If you were to do Gospel of John Mad Libs, you might end up with the passage we read in church this morning. John 9 has a little bit of everything: the healing of a blind man, disputes with the Pharisees, controversies around the Sabbath, and the inability of two groups of people to understand what the other is saying. The chapter is essentially a list of John the Evangelist’s greatest hits. In spite of this implicit richness, there are many who are inclined to read this as a simple story of a miraculous healing: Jesus makes mud, spreads it on some guy’s eyes, and he is able to see, even though he was born blind. This is understandable in some ways. After all, the man’s story about what happened to him is pretty simple: “The man called Jesus made mud, spread it on my eyes, and said to me, ‘Go to Siloam and wash.’ Then I went and washed and received my sight.” He repeats a version of this several times throughout the passage, always with the same dry rehearsal of the facts.
I think the reason for the man’s repetition, however, is not that this is a simple story, but because the dry rehearsal of the facts exposes the tension between Jesus and the religious authorities. Notice that at the beginning of this passage, the disciples wonder aloud who was responsible for the man’s blindness. John includes this detail in part to illustrate how the religious authorities of the day viewed the world. For them, physical capacity was automatically associated with how sinful or righteous you were. If you were strong and healthy, the likelihood was that you were righteous. If you were physically infirm, the likelihood was that you or someone close to you was sinful. This distinction led the religious authorities to make determinations about who was “in” or “out” based on their understanding of people’s relative righteousness or sinfulness. John also argues that this led the religious authorities to look at everyone in terms of these categories of “righteous” or “sinful,” in terms of whether they were “in” or “out.”

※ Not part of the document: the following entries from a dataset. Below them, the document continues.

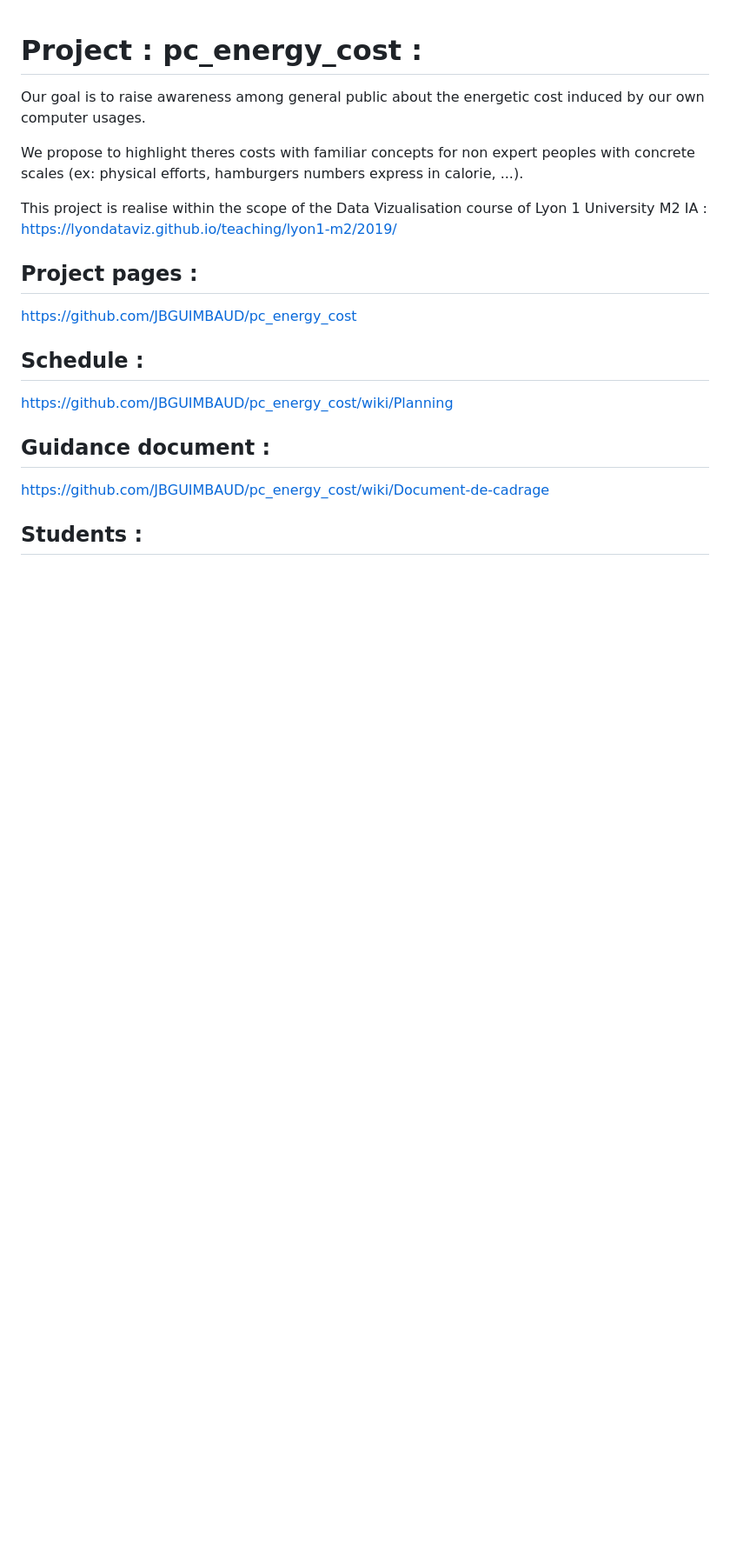
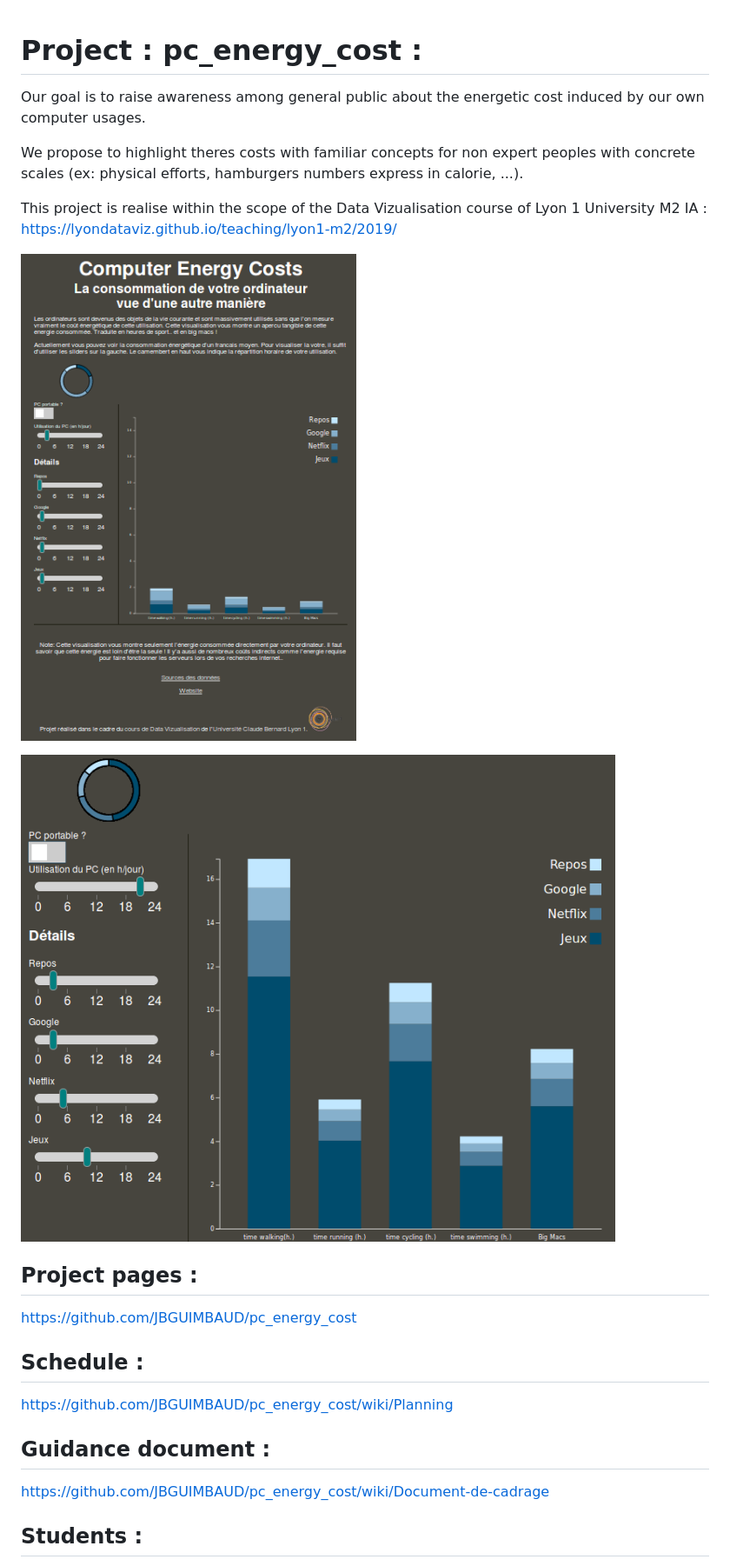
Before and after one commit to JBGUIMBAUD/Power-consumption-analogy, a Markdown page: README.md, the part around the change. Shown: that part at 87% size. Rendered like a GitHub page; pictures changed too: readme_chview.png (added), readme_glview.png (added); blank space fills up the shorter version.

Commit message:
maj readme markdown

```diff
--- a/README.md
+++ b/README.md
@@ -5,6 +5,10 @@ We propose to highlight theres costs with familiar concepts for non expert peopl
 
 This project is realise within the scope of the Data Vizualisation course of Lyon 1 University M2 IA :
 https://lyondataviz.github.io/teaching/lyon1-m2/2019/
+
+![Global View](readme_glview.png)
+
+![Charts View](readme_chview.png)
 
 ## Project pages :
 https://github.com/JBGUIMBAUD/pc_energy_cost
```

This is ultimately the source of the misunderstanding between the man born blind and the Pharisees. The Pharisees looked at a man who had been blind from birth, a man firmly in the “sinful” category, and saw that he was no longer blind, that he could no longer easily be considered “sinful.” Instead of reevaluating their categories, the Pharisees try to prove that there’s no way the man could have actually been healed from his blindness. It’s almost hilarious: they assume that the guy is impersonating the real blind beggar, they ask his parents to explain what’s going on, they repeatedly tell the man that he was born in sin. In the meantime, the man repeats over and over, “One thing I do know, that though I was blind, now I see.” The Pharisees refuse to recognize that the man has been healed, because in their worldview, people born in sin do not change, and are certainly not changed by people who don’t observe the Sabbath. The Pharisees refuse to change the way they look at the world. They refuse to see beyond their limited categories of “sinful” and “righteous,” and so they fail to recognize the truth when it stares them directly in the face.
While the Pharisees are clearly in the wrong in this passage, I suspect that more than a few of us have shared a worldview with the religious authorities of John’s gospel at some point in our lives. We like to put things in categories, to keep things organized. When we are organizing our closets, this is not a bad thing. But this is a dangerous habit to indulge when we are talking about other human beings. When we look at a person and make a determination about who he is based on how he looks, we are falling into the same trap as the Pharisees. When we think we know a person just because we know where she’s from, we are failing to recognize the truth. God calls us to look beyond our limited worldviews and appreciate the people of this world for who they are and who they can be, instead of who we think they ought to be.